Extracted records
········

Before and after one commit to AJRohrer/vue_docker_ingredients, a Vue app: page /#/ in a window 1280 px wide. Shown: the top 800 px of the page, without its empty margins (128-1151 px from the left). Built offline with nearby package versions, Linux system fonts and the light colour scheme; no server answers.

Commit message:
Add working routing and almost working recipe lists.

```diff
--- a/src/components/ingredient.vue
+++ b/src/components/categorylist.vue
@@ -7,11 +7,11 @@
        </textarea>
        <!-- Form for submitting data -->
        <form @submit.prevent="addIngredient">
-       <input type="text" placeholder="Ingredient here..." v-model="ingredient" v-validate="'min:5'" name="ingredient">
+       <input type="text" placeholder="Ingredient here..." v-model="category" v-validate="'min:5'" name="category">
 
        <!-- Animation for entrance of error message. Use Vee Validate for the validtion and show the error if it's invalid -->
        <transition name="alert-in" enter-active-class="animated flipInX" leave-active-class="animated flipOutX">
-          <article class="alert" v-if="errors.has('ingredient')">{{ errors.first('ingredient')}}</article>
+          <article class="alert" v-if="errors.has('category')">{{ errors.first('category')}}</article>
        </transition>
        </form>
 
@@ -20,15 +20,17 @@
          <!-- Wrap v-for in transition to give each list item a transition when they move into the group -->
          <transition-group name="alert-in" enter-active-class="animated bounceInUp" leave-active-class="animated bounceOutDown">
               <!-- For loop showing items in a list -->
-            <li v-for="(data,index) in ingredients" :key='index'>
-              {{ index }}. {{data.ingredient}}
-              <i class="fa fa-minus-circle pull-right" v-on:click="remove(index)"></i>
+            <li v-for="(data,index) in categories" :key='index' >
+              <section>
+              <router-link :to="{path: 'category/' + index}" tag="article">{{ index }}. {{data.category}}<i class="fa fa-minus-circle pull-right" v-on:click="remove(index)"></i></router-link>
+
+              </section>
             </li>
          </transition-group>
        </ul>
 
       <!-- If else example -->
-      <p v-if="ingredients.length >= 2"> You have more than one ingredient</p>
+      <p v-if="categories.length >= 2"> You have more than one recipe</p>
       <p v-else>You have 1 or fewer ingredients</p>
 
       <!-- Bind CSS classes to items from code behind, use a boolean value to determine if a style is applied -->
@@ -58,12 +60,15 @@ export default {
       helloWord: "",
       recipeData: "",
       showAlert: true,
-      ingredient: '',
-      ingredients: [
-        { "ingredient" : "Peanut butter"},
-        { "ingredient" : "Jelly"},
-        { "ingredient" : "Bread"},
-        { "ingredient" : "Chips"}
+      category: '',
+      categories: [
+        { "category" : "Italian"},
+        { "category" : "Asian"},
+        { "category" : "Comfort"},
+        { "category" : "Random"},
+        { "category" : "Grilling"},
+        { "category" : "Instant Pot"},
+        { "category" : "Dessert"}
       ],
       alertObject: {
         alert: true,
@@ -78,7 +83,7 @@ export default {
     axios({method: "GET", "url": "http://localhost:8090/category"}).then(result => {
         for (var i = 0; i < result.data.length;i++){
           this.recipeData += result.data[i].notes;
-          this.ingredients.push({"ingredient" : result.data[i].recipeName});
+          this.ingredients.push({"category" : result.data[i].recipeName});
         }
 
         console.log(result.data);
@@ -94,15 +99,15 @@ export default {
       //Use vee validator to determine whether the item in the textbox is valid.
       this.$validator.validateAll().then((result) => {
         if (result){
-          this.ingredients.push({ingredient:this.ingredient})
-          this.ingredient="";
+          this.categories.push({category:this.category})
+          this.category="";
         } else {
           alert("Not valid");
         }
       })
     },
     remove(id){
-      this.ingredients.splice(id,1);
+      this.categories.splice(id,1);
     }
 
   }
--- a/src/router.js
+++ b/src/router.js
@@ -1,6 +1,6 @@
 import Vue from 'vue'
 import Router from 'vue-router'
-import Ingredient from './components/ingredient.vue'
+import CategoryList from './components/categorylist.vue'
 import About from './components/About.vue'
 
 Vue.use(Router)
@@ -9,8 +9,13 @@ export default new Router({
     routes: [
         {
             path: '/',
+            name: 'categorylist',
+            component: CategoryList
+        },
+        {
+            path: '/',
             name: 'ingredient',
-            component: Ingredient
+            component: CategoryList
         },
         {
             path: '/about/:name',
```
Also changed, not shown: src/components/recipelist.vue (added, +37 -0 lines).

········

Would you give the data above again, exactly as written?

Before and after one commit to AJRohrer/vue_docker_ingredients, a Vue app: page /#/ in a window 1280 px wide. Shown: the top 800 px of the page, without its empty margins (128-1151 px from the left). Built offline with nearby package versions, Linux system fonts and the light colour scheme; no server answers.

Commit message:
Add working routing and almost working recipe lists.

```diff
--- a/src/components/ingredient.vue
+++ b/src/components/categorylist.vue
@@ -7,11 +7,11 @@
        </textarea>
        <!-- Form for submitting data -->
        <form @submit.prevent="addIngredient">
-       <input type="text" placeholder="Ingredient here..." v-model="ingredient" v-validate="'min:5'" name="ingredient">
+       <input type="text" placeholder="Ingredient here..." v-model="category" v-validate="'min:5'" name="category">
 
        <!-- Animation for entrance of error message. Use Vee Validate for the validtion and show the error if it's invalid -->
        <transition name="alert-in" enter-active-class="animated flipInX" leave-active-class="animated flipOutX">
-          <article class="alert" v-if="errors.has('ingredient')">{{ errors.first('ingredient')}}</article>
+          <article class="alert" v-if="errors.has('category')">{{ errors.first('category')}}</article>
        </transition>
        </form>
 
@@ -20,15 +20,17 @@
          <!-- Wrap v-for in transition to give each list item a transition when they move into the group -->
          <transition-group name="alert-in" enter-active-class="animated bounceInUp" leave-active-class="animated bounceOutDown">
               <!-- For loop showing items in a list -->
-            <li v-for="(data,index) in ingredients" :key='index'>
-              {{ index }}. {{data.ingredient}}
-              <i class="fa fa-minus-circle pull-right" v-on:click="remove(index)"></i>
+            <li v-for="(data,index) in categories" :key='index' >
+              <section>
+              <router-link :to="{path: 'category/' + index}" tag="article">{{ index }}. {{data.category}}<i class="fa fa-minus-circle pull-right" v-on:click="remove(index)"></i></router-link>
+
+              </section>
             </li>
          </transition-group>
        </ul>
 
       <!-- If else example -->
-      <p v-if="ingredients.length >= 2"> You have more than one ingredient</p>
+      <p v-if="categories.length >= 2"> You have more than one recipe</p>
       <p v-else>You have 1 or fewer ingredients</p>
 
       <!-- Bind CSS classes to items from code behind, use a boolean value to determine if a style is applied -->
@@ -58,12 +60,15 @@ export default {
       helloWord: "",
       recipeData: "",
       showAlert: true,
-      ingredient: '',
-      ingredients: [
-        { "ingredient" : "Peanut butter"},
-        { "ingredient" : "Jelly"},
-        { "ingredient" : "Bread"},
-        { "ingredient" : "Chips"}
+      category: '',
+      categories: [
+        { "category" : "Italian"},
+        { "category" : "Asian"},
+        { "category" : "Comfort"},
+        { "category" : "Random"},
+        { "category" : "Grilling"},
+        { "category" : "Instant Pot"},
+        { "category" : "Dessert"}
       ],
       alertObject: {
         alert: true,
@@ -78,7 +83,7 @@ export default {
     axios({method: "GET", "url": "http://localhost:8090/category"}).then(result => {
         for (var i = 0; i < result.data.length;i++){
           this.recipeData += result.data[i].notes;
-          this.ingredients.push({"ingredient" : result.data[i].recipeName});
+          this.ingredients.push({"category" : result.data[i].recipeName});
         }
 
         console.log(result.data);
@@ -94,15 +99,15 @@ export default {
       //Use vee validator to determine whether the item in the textbox is valid.
       this.$validator.validateAll().then((result) => {
         if (result){
-          this.ingredients.push({ingredient:this.ingredient})
-          this.ingredient="";
+          this.categories.push({category:this.category})
+          this.category="";
         } else {
           alert("Not valid");
         }
       })
     },
     remove(id){
-      this.ingredients.splice(id,1);
+      this.categories.splice(id,1);
     }
 
   }
--- a/src/router.js
+++ b/src/router.js
@@ -1,6 +1,6 @@
 import Vue from 'vue'
 import Router from 'vue-router'
-import Ingredient from './components/ingredient.vue'
+import CategoryList from './components/categorylist.vue'
 import About from './components/About.vue'
 
 Vue.use(Router)
@@ -9,8 +9,13 @@ export default new Router({
     routes: [
         {
             path: '/',
+            name: 'categorylist',
+            component: CategoryList
+        },
+        {
+            path: '/',
             name: 'ingredient',
-            component: Ingredient
+            component: CategoryList
         },
         {
             path: '/about/:name',
```
Also changed, not shown: src/components/recipelist.vue (added, +37 -0 lines).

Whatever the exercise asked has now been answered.